*WORK REQUEST*: Tell me how many lines in the data below hold the string "setModalShown", and say nothing else.

*EXTRACTED INFORMATION*:
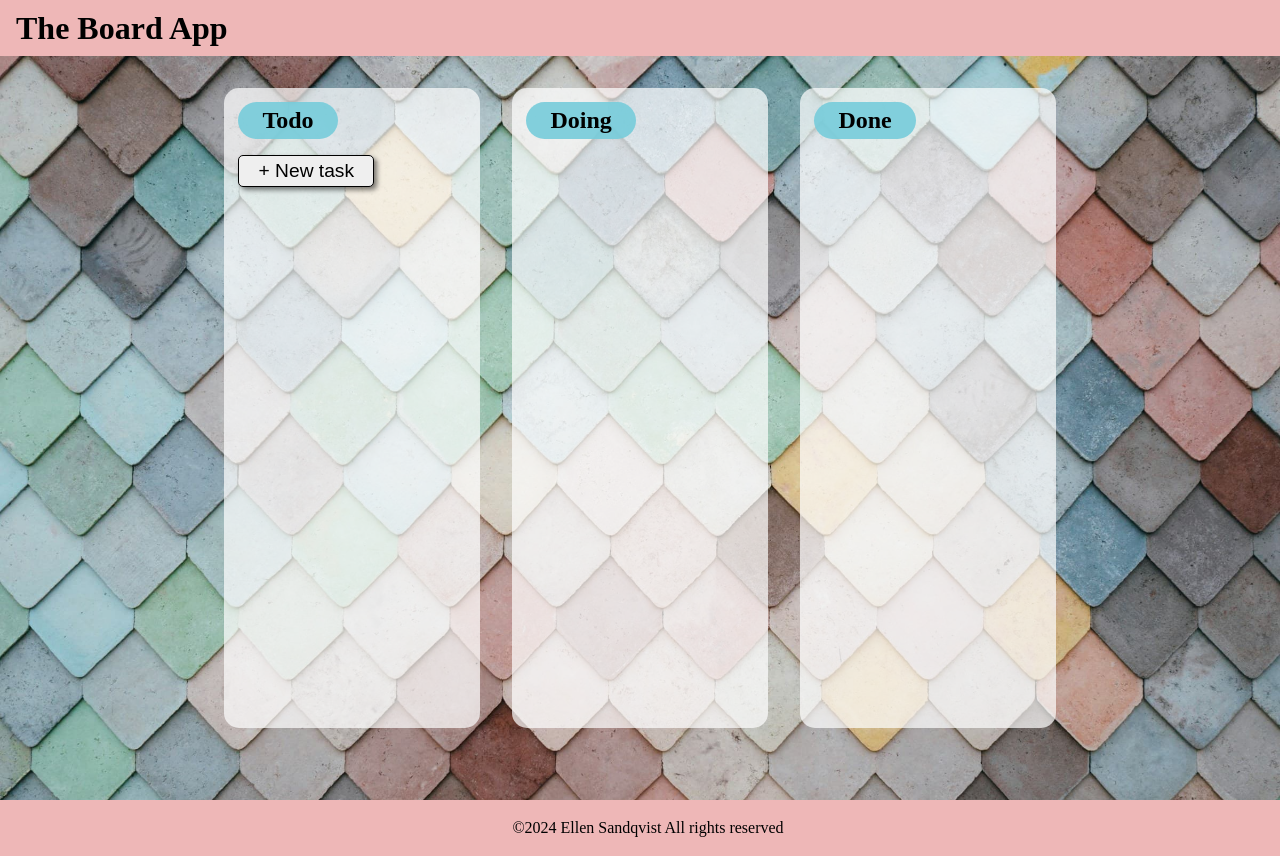
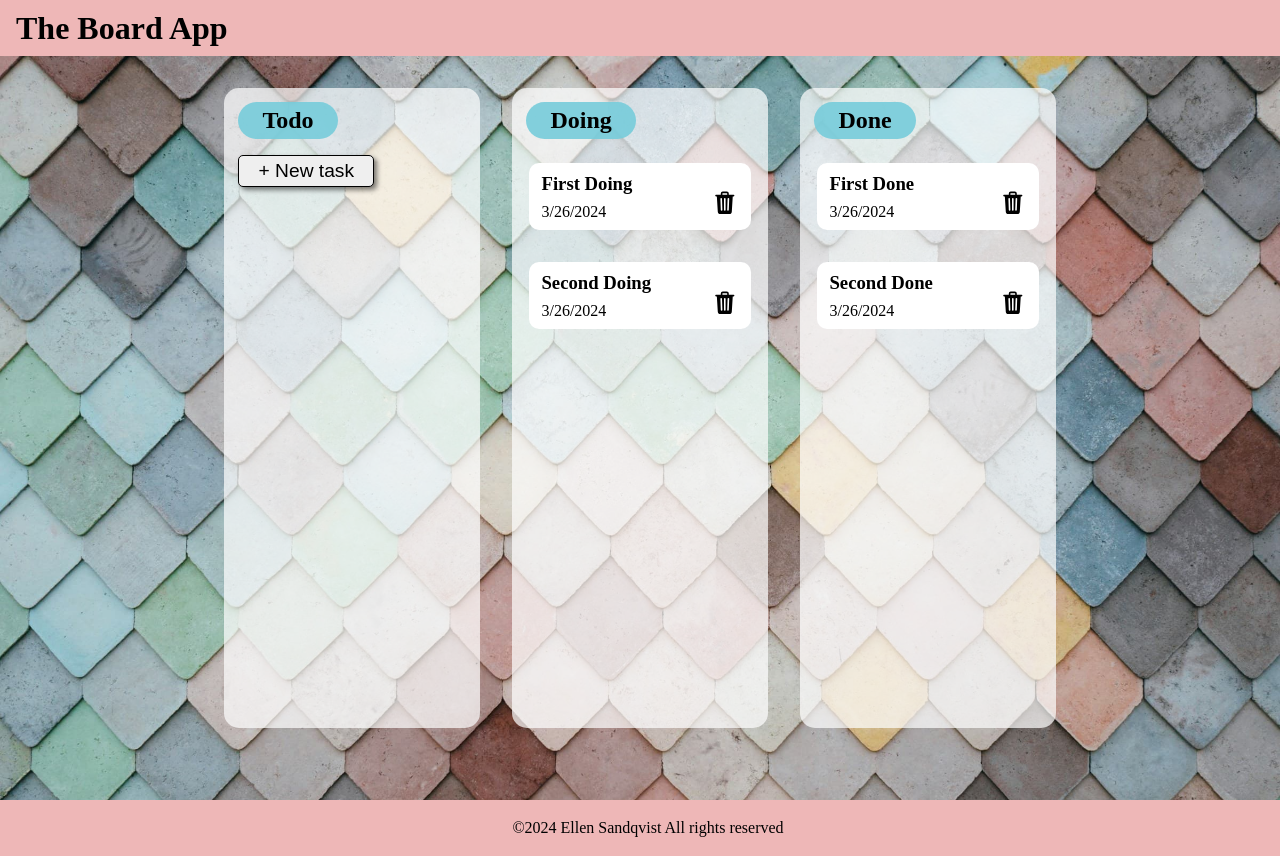
Before and after one commit to EllenSandqvist/Kanban, a React (Vite) app: page / in a window 1280 px wide. Built offline with nearby package versions, Linux system fonts and the light colour scheme.

Commit message:
deleted the separated todo, doing and done column and added a common column that can be used for all by passing different states/props

```diff
--- a/src/App.jsx
+++ b/src/App.jsx
@@ -1,17 +1,47 @@
 import { useEffect, useState } from "react";
 import Header from "./components/Header";
 import Footer from "./components/Footer";
-import TodoColumn from "./components/TodoColumn";
-import DoingColumn from "./components/DoingColumn";
-import DoneColumn from "./components/DoneColumn";
+import Column from "./components/Column";
 
 function App() {
   // states;
   const [todoTasks, setTodoTasks] = useState(
     JSON.parse(localStorage.getItem("todoTasklist")) || []
   );
-  const [doingTasks, setDoingTasks] = useState([]);
-  const [doneTasks, setDoneTasks] = useState([]);
+
+  //* Todo: Hårdkodat, ska tömmas sedan!
+  const [doingTasks, setDoingTasks] = useState(
+    JSON.parse(localStorage.getItem("doingTasklist")) || [
+      {
+        id: "10",
+        date: new Date().toLocaleDateString(),
+        task: "First Doing",
+        info: "Testar hårdkodad Doing",
+      },
+      {
+        id: "11",
+        date: new Date().toLocaleDateString(),
+        task: "Second Doing",
+        info: "Testar hårdkod nr 2",
+      },
+    ]
+  );
+  const [doneTasks, setDoneTasks] = useState(
+    JSON.parse(localStorage.getItem("doneTasklist")) || [
+      {
+        id: "15",
+        date: new Date().toLocaleDateString(),
+        task: "First Done",
+        info: "Testar hårdkodad Done",
+      },
+      {
+        id: "16",
+        date: new Date().toLocaleDateString(),
+        task: "Second Done",
+        info: "Testar hårdkod nr 3",
+      },
+    ]
+  );
 
   const [newTask, setNewTask] = useState({
     id: "null",
@@ -19,15 +49,33 @@ function App() {
     task: "",
     info: "",
   });
-  const [selectedTask, setSelectedTask] = useState(null);
+
+  const [selectedTask, setSelectedTask] = useState({
+    id: null,
+    date: "",
+    task: "",
+    info: "",
+    columnName: "",
+  });
 
   //states for modals
   const [inputIsShown, setInputIsShown] = useState(false);
   const [modalShown, setModalShown] = useState(false);
 
+  //Save todoTasks to localStorage
   useEffect(() => {
     localStorage.setItem("todoTasklist", JSON.stringify(todoTasks));
   }, [todoTasks]);
+
+  //Save doingTasks to localStorage
+  useEffect(() => {
+    localStorage.setItem("doingTasklist", JSON.stringify(doingTasks));
+  }, [doingTasks]);
+
+  //Save doneTasks to localStorage
+  useEffect(() => {
+    localStorage.setItem("doneTasklist", JSON.stringify(doneTasks));
+  }, [doneTasks]);
 
   //function to toggle add-task input
   function handleShowInput() {
@@ -35,9 +83,10 @@ function App() {
   }
 
   //function to toggle task modal
-  function toggleModal(task) {
+  function toggleModal(task, columnName) {
+    console.log("columnName in toggleModal:", columnName);
     setModalShown(!modalShown);
-    setSelectedTask(task);
+    setSelectedTask({ ...task, columnName: columnName });
   }
 
   //handle add new task, clear input and hide input field
@@ -60,17 +109,32 @@ function App() {
     setTodoTasks(newTaskList);
   };
 
-  //handle edited task
   const submitEditedTask = (editedTask) => {
-    updateTask(editedTask);
     setModalShown(false);
-  };
-
-  const updateTask = (editedTask) => {
-    const updatedTodoTasks = todoTasks.map((todoTask) => {
-      return todoTask.id === editedTask.id ? editedTask : todoTask;
-    });
-    setTodoTasks(updatedTodoTasks);
+    switch (editedTask.columnName) {
+      case "Todo":
+        const updatedTodoTasks = todoTasks.map((todoTask) => {
+          return todoTask.id === editedTask.id ? editedTask : todoTask;
+        });
+        setTodoTasks(updatedTodoTasks);
+        break;
+      case "Doing":
+        const updatedDoingTasks = doingTasks.map((doingTask) => {
+          return doingTask.id === editedTask.id ? editedTask : doingTask;
+        });
+        setDoingTasks(updatedDoingTasks);
+        break;
+      case "Done":
+        const updatedDoneTasks = doneTasks.map((doneTask) => {
+          return doneTask.id === editedTask.id ? editedTask : doneTask;
+        });
+        setDoneTasks(updatedDoneTasks);
+        break;
+      default:
+        console.log("vet inte vad som ska uppdateras");
+        break;
+    }
+    setSelectedTask(null);
   };
 
   //* todo - make function work for all types of tasks...
@@ -80,10 +144,10 @@ function App() {
         setTodoTasks(todoTasks.filter((todoTask) => todoTask.id !== id));
         break;
       case "Doing":
-        console.log("doing task ska deletas");
+        setDoingTasks(doingTasks.filter((doingTask) => doingTask.id !== id));
         break;
       case "Done":
-        console.log("done task ska deletas");
+        setDoneTasks(doneTasks.filter((doneTask) => doneTask.id !== id));
         break;
       default:
         console.log("vet inte vad som ska deletas");
@@ -97,8 +161,9 @@ function App() {
       <Header />
       <main>
         <section className="kanban-section">
-          <TodoColumn
-            todoTasks={todoTasks}
+          <Column
+            columnName="Todo"
+            tasks={todoTasks}
             newTask={newTask}
             setNewTask={setNewTask}
             handleAddTask={handleAddTask}
@@ -110,23 +175,23 @@ function App() {
             toggleModal={toggleModal}
             selectedTask={selectedTask}
           />
-          <DoingColumn
-            todoTasks={todoTasks}
-            doingTasks={doingTasks}
-            setDoingTasks={setDoingTasks}
+          <Column
+            columnName="Doing"
+            tasks={doingTasks}
             handleDelete={handleDelete}
             submitEditedTask={submitEditedTask}
             modalShown={modalShown}
             toggleModal={toggleModal}
+            selectedTask={selectedTask}
           />
-          <DoneColumn
-            todoTasks={todoTasks}
-            doneTasks={doneTasks}
-            setDoneTasks={setDoneTasks}
+          <Column
+            columnName="Done"
+            tasks={doneTasks}
             handleDelete={handleDelete}
             submitEditedTask={submitEditedTask}
             modalShown={modalShown}
             toggleModal={toggleModal}
+            selectedTask={selectedTask}
           />
         </section>
       </main>
--- a/src/components/Card.jsx
+++ b/src/components/Card.jsx
@@ -8,6 +8,7 @@ const Card = ({
   handleDelete,
   submitEditedTask,
   modalShown,
+  // setModalShown,
   toggleModal,
   selectedTask,
 }) => {
@@ -16,7 +17,7 @@ const Card = ({
       <div className="task-card">
         <div
           className="task-card-info"
-          onClick={!modalShown ? () => toggleModal(task) : null}
+          onClick={!modalShown ? () => toggleModal(task, columnName) : null}
         >
           <CardContent task={task} />
         </div>
@@ -30,7 +31,6 @@ const Card = ({
       </div>
       {modalShown && (
         <TaskModal
-          columnName={columnName}
           toggleModal={toggleModal}
           selectedTask={selectedTask}
           handleDelete={handleDelete}
--- a/src/components/TodoColumn.jsx
+++ b/src/components/Column.jsx
@@ -3,8 +3,9 @@ import ColumnHeading from "./ColumnHeading";
 import Card from "./Card";
 import AddTaskForm from "./AddTaskForm";
 
-const TodoColumn = ({
-  todoTasks,
+const Column = ({
+  columnName,
+  tasks,
   newTask,
   setNewTask,
   handleAddTask,
@@ -13,41 +14,46 @@ const TodoColumn = ({
   handleDelete,
   submitEditedTask,
   modalShown,
+  // setModalShown,
   toggleModal,
   selectedTask,
 }) => {
   return (
     <div className="column">
-      <ColumnHeading columnName={"Todo"} />
-      {todoTasks.map((todoTask) => {
+      <ColumnHeading columnName={columnName} />
+      {tasks.map((task) => {
         return (
           <Card
-            key={todoTask.id}
-            columnName={"Todo"}
-            task={todoTask}
+            key={task.id}
+            columnName={columnName}
+            task={task}
             handleDelete={handleDelete}
             submitEditedTask={submitEditedTask}
             modalShown={modalShown}
+            // setModalShown={setModalShown}
             toggleModal={toggleModal}
             selectedTask={selectedTask}
           />
         );
       })}
 
-      {!inputIsShown ? (
+      {columnName === "Todo" && !inputIsShown ? (
         <button className="add-button" onClick={handleShowInput}>
           + New task
         </button>
       ) : (
+        columnName === "Todo" &&
+        inputIsShown && (
           <AddTaskForm
             onClose={handleShowInput}
             newTask={newTask}
             setNewTask={setNewTask}
             handleAddTask={handleAddTask}
           />
+        )
       )}
     </div>
   );
 };
 
-export default TodoColumn;
+export default Column;
--- a/src/components/DoingColumn.jsx
+++ /dev/null
@@ -1,23 +0,0 @@
-import React from "react";
-import ColumnHeading from "./ColumnHeading";
-import Card from "./Card";
-
-const DoingColumn = ({
-  todoTask,
-  doingTasks,
-  // setDoingTasks,
-  handleDelete,
-  setEditedTask,
-  submitEditedTask,
-  modalShown,
-  toggleModal,
-  selectedTask,
-}) => {
-  return (
-    <div className="column">
-      <ColumnHeading columnName={"Doing"} />
-    </div>
-  );
-};
-
-export default DoingColumn;
--- a/src/components/DoneColumn.jsx
+++ /dev/null
@@ -1,20 +0,0 @@
-import React from "react";
-import ColumnHeading from "./ColumnHeading";
-
-const DoneColumn = (
-  doneTasks,
-  setDoneTasks,
-  handleDelete,
-  setEditedTask,
-  submitEditedTask,
-  modalShown,
-  toggleModal
-) => {
-  return (
-    <div className="column">
-      <ColumnHeading columnName={"Done"} />
-    </div>
-  );
-};
-
-export default DoneColumn;
--- a/src/components/TaskModal.jsx
+++ b/src/components/TaskModal.jsx
@@ -4,7 +4,6 @@ import ColumnHeading from "./ColumnHeading";
 import DeleteButton from "./DeleteButton";
 
 const TaskModal = ({
-  columnName,
   toggleModal,
   selectedTask,
   handleDelete,
@@ -12,10 +11,7 @@ const TaskModal = ({
   submitEditedTask,
 }) => {
   const [editedTask, setEditedTask] = useState({
-    id: selectedTask.id,
-    date: selectedTask.date,
-    task: selectedTask.task,
-    info: selectedTask.info,
+    ...selectedTask,
   });
 
   const handleEdit = (e) => {
@@ -34,11 +30,11 @@ const TaskModal = ({
         <button
           type="button"
           className="button-close"
-          onClick={() => toggleModal(selectedTask)}
+          onClick={() => toggleModal(null)}
         >
           <IoClose />
         </button>
-        <ColumnHeading columnName={columnName} />
+        <ColumnHeading columnName={selectedTask.columnName} />
         <input
           type="text"
           className="modal-task-heading editable"
@@ -50,10 +46,12 @@ const TaskModal = ({
         <textarea
           className="modal-task-info editable"
           name="info"
-          defaultValue={selectedTask.info}
+          rows={8}
+          value={editedTask.info}
           onChange={handleEdit}
         />
         <DeleteButton
+          columnName={selectedTask.columnName}
           handleDelete={handleDelete}
           task={selectedTask}
           modalShown={modalShown}
--- a/src/index.css
+++ b/src/index.css
@@ -90,12 +90,17 @@ footer {
   font-size: 1.2rem;
 }
 
+.modal-task-info {
+  border: 1px solid rgb(231, 207, 215);
+  background-color: lavenderblush;
+}
+
 .label-hidden {
   display: none;
 }
 
 .new-task-details {
-  font-size: 1rem;
+  font-size: 1.1rem;
   line-height: 1.5;
   width: 95%;
 }
```
Lines whose indentation alone changed are shown as unchanged.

*OUTPUT OF THE TASK*: 6